Records from a dataset
====

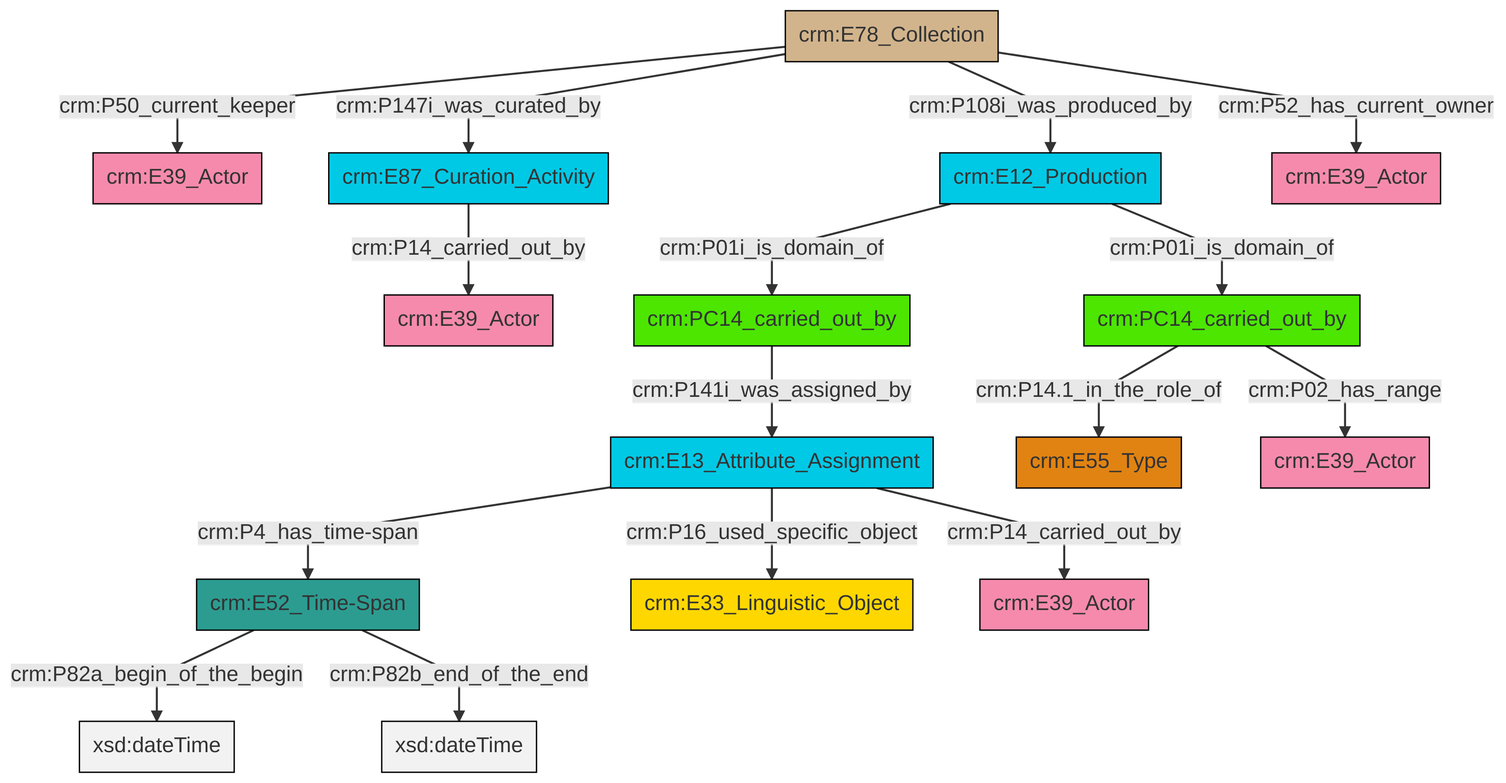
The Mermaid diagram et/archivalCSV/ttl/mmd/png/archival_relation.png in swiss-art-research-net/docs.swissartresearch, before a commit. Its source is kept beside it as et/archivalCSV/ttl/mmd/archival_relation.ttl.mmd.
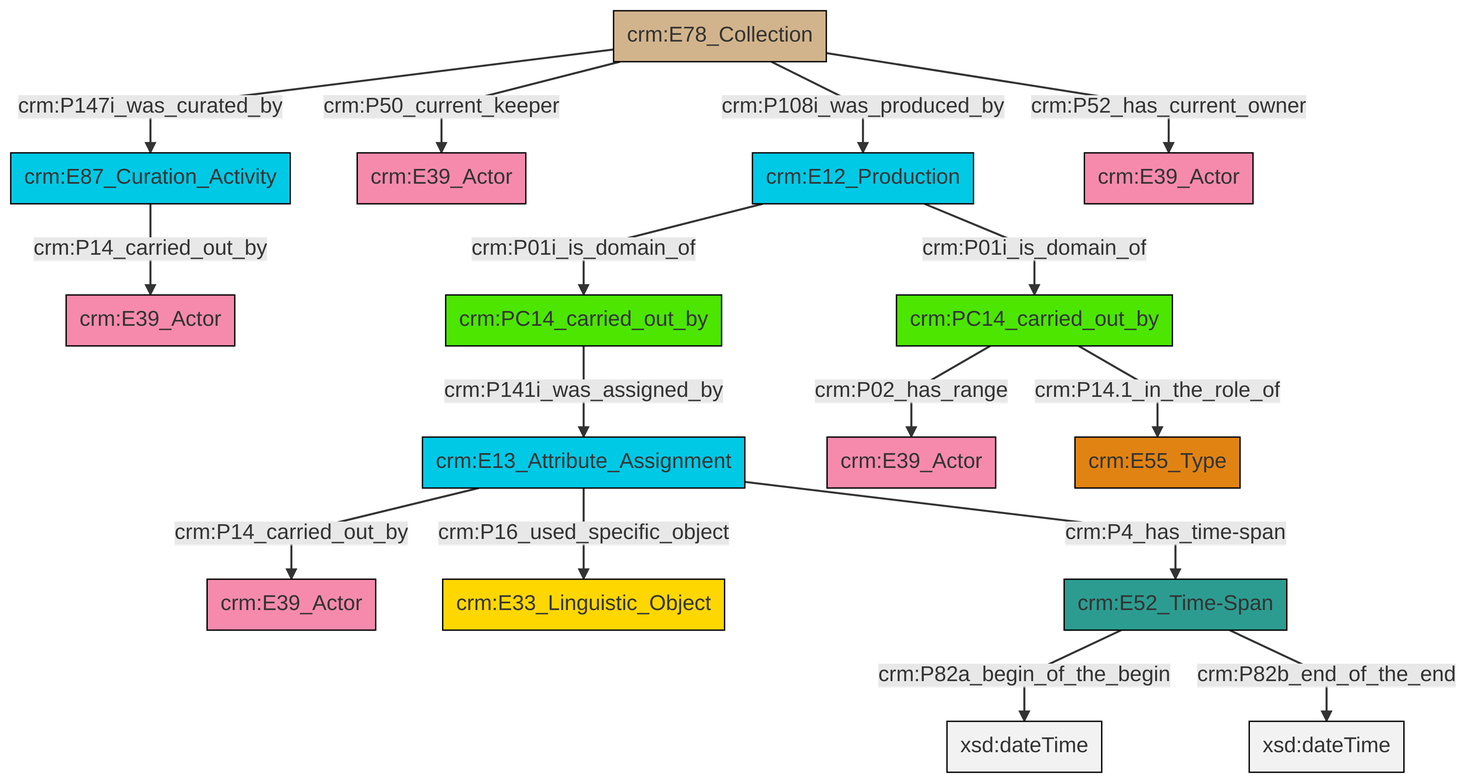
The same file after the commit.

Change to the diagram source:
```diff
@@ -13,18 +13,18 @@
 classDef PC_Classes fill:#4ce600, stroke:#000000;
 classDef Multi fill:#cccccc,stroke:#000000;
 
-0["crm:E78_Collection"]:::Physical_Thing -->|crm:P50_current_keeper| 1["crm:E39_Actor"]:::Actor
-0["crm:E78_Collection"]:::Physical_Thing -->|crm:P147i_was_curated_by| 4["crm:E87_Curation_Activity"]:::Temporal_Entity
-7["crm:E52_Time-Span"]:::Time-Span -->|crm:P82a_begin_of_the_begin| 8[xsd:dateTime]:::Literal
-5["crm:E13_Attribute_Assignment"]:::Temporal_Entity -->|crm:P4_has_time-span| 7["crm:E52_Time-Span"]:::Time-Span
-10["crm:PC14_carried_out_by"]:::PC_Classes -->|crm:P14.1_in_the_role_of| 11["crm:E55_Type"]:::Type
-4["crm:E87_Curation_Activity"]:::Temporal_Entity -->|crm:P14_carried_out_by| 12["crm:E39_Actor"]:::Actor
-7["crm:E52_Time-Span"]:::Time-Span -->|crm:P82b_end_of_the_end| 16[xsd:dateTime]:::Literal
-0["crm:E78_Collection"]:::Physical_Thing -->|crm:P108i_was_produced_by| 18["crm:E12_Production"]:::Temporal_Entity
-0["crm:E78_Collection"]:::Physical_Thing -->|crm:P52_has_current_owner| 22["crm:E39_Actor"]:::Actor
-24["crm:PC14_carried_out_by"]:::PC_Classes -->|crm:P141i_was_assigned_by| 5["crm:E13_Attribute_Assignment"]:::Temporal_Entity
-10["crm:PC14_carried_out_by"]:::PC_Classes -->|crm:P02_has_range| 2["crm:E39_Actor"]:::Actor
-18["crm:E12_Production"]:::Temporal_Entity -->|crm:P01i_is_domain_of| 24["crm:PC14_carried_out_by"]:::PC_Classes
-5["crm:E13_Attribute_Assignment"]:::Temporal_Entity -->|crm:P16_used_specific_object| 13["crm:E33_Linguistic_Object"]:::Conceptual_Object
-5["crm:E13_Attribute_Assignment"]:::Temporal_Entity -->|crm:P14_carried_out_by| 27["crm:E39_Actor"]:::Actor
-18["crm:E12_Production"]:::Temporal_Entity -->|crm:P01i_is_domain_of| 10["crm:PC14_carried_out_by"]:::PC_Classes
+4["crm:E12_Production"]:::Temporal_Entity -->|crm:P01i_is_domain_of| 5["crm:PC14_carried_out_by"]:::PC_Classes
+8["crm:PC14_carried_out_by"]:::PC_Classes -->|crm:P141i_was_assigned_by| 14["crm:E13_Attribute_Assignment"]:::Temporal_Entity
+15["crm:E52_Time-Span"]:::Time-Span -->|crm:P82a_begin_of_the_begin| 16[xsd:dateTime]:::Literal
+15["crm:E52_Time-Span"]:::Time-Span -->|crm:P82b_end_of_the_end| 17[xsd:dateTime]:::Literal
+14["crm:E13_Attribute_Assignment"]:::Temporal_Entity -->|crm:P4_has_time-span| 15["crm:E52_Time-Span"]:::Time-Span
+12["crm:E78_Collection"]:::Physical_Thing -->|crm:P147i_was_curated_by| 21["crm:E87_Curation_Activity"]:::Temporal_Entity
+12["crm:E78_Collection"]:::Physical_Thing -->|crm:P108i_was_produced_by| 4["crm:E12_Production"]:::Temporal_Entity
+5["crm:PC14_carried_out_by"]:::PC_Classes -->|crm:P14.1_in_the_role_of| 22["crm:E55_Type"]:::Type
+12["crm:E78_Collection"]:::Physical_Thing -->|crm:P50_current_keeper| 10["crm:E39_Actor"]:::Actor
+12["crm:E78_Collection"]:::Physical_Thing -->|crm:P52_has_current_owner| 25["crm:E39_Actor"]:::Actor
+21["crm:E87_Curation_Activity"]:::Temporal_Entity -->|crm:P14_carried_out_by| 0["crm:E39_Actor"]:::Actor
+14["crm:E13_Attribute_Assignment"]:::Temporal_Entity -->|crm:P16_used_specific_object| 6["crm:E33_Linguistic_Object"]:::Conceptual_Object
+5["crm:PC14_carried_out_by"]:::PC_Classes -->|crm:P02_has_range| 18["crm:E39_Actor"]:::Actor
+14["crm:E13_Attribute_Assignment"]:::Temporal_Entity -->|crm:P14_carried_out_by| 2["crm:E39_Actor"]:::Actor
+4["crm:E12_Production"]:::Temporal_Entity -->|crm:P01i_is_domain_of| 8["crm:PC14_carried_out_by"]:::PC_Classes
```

====

**What you need to do:** The response consists of the data above printed line for line, with no pictures.

**Task output:**
The Mermaid diagram et/archivalCSV/ttl/mmd/png/archival_relation.png in swiss-art-research-net/docs.swissartresearch, before a commit. Its source is kept beside it as et/archivalCSV/ttl/mmd/archival_relation.ttl.mmd.
The same file after the commit.

Change to the diagram source:
```diff
@@ -13,18 +13,18 @@
 classDef PC_Classes fill:#4ce600, stroke:#000000;
 classDef Multi fill:#cccccc,stroke:#000000;
 
-0["crm:E78_Collection"]:::Physical_Thing -->|crm:P50_current_keeper| 1["crm:E39_Actor"]:::Actor
-0["crm:E78_Collection"]:::Physical_Thing -->|crm:P147i_was_curated_by| 4["crm:E87_Curation_Activity"]:::Temporal_Entity
-7["crm:E52_Time-Span"]:::Time-Span -->|crm:P82a_begin_of_the_begin| 8[xsd:dateTime]:::Literal
-5["crm:E13_Attribute_Assignment"]:::Temporal_Entity -->|crm:P4_has_time-span| 7["crm:E52_Time-Span"]:::Time-Span
-10["crm:PC14_carried_out_by"]:::PC_Classes -->|crm:P14.1_in_the_role_of| 11["crm:E55_Type"]:::Type
-4["crm:E87_Curation_Activity"]:::Temporal_Entity -->|crm:P14_carried_out_by| 12["crm:E39_Actor"]:::Actor
-7["crm:E52_Time-Span"]:::Time-Span -->|crm:P82b_end_of_the_end| 16[xsd:dateTime]:::Literal
-0["crm:E78_Collection"]:::Physical_Thing -->|crm:P108i_was_produced_by| 18["crm:E12_Production"]:::Temporal_Entity
-0["crm:E78_Collection"]:::Physical_Thing -->|crm:P52_has_current_owner| 22["crm:E39_Actor"]:::Actor
-24["crm:PC14_carried_out_by"]:::PC_Classes -->|crm:P141i_was_assigned_by| 5["crm:E13_Attribute_Assignment"]:::Temporal_Entity
-10["crm:PC14_carried_out_by"]:::PC_Classes -->|crm:P02_has_range| 2["crm:E39_Actor"]:::Actor
-18["crm:E12_Production"]:::Temporal_Entity -->|crm:P01i_is_domain_of| 24["crm:PC14_carried_out_by"]:::PC_Classes
-5["crm:E13_Attribute_Assignment"]:::Temporal_Entity -->|crm:P16_used_specific_object| 13["crm:E33_Linguistic_Object"]:::Conceptual_Object
-5["crm:E13_Attribute_Assignment"]:::Temporal_Entity -->|crm:P14_carried_out_by| 27["crm:E39_Actor"]:::Actor
-18["crm:E12_Production"]:::Temporal_Entity -->|crm:P01i_is_domain_of| 10["crm:PC14_carried_out_by"]:::PC_Classes
+4["crm:E12_Production"]:::Temporal_Entity -->|crm:P01i_is_domain_of| 5["crm:PC14_carried_out_by"]:::PC_Classes
+8["crm:PC14_carried_out_by"]:::PC_Classes -->|crm:P141i_was_assigned_by| 14["crm:E13_Attribute_Assignment"]:::Temporal_Entity
+15["crm:E52_Time-Span"]:::Time-Span -->|crm:P82a_begin_of_the_begin| 16[xsd:dateTime]:::Literal
+15["crm:E52_Time-Span"]:::Time-Span -->|crm:P82b_end_of_the_end| 17[xsd:dateTime]:::Literal
+14["crm:E13_Attribute_Assignment"]:::Temporal_Entity -->|crm:P4_has_time-span| 15["crm:E52_Time-Span"]:::Time-Span
+12["crm:E78_Collection"]:::Physical_Thing -->|crm:P147i_was_curated_by| 21["crm:E87_Curation_Activity"]:::Temporal_Entity
+12["crm:E78_Collection"]:::Physical_Thing -->|crm:P108i_was_produced_by| 4["crm:E12_Production"]:::Temporal_Entity
+5["crm:PC14_carried_out_by"]:::PC_Classes -->|crm:P14.1_in_the_role_of| 22["crm:E55_Type"]:::Type
+12["crm:E78_Collection"]:::Physical_Thing -->|crm:P50_current_keeper| 10["crm:E39_Actor"]:::Actor
+12["crm:E78_Collection"]:::Physical_Thing -->|crm:P52_has_current_owner| 25["crm:E39_Actor"]:::Actor
+21["crm:E87_Curation_Activity"]:::Temporal_Entity -->|crm:P14_carried_out_by| 0["crm:E39_Actor"]:::Actor
+14["crm:E13_Attribute_Assignment"]:::Temporal_Entity -->|crm:P16_used_specific_object| 6["crm:E33_Linguistic_Object"]:::Conceptual_Object
+5["crm:PC14_carried_out_by"]:::PC_Classes -->|crm:P02_has_range| 18["crm:E39_Actor"]:::Actor
+14["crm:E13_Attribute_Assignment"]:::Temporal_Entity -->|crm:P14_carried_out_by| 2["crm:E39_Actor"]:::Actor
+4["crm:E12_Production"]:::Temporal_Entity -->|crm:P01i_is_domain_of| 8["crm:PC14_carried_out_by"]:::PC_Classes
```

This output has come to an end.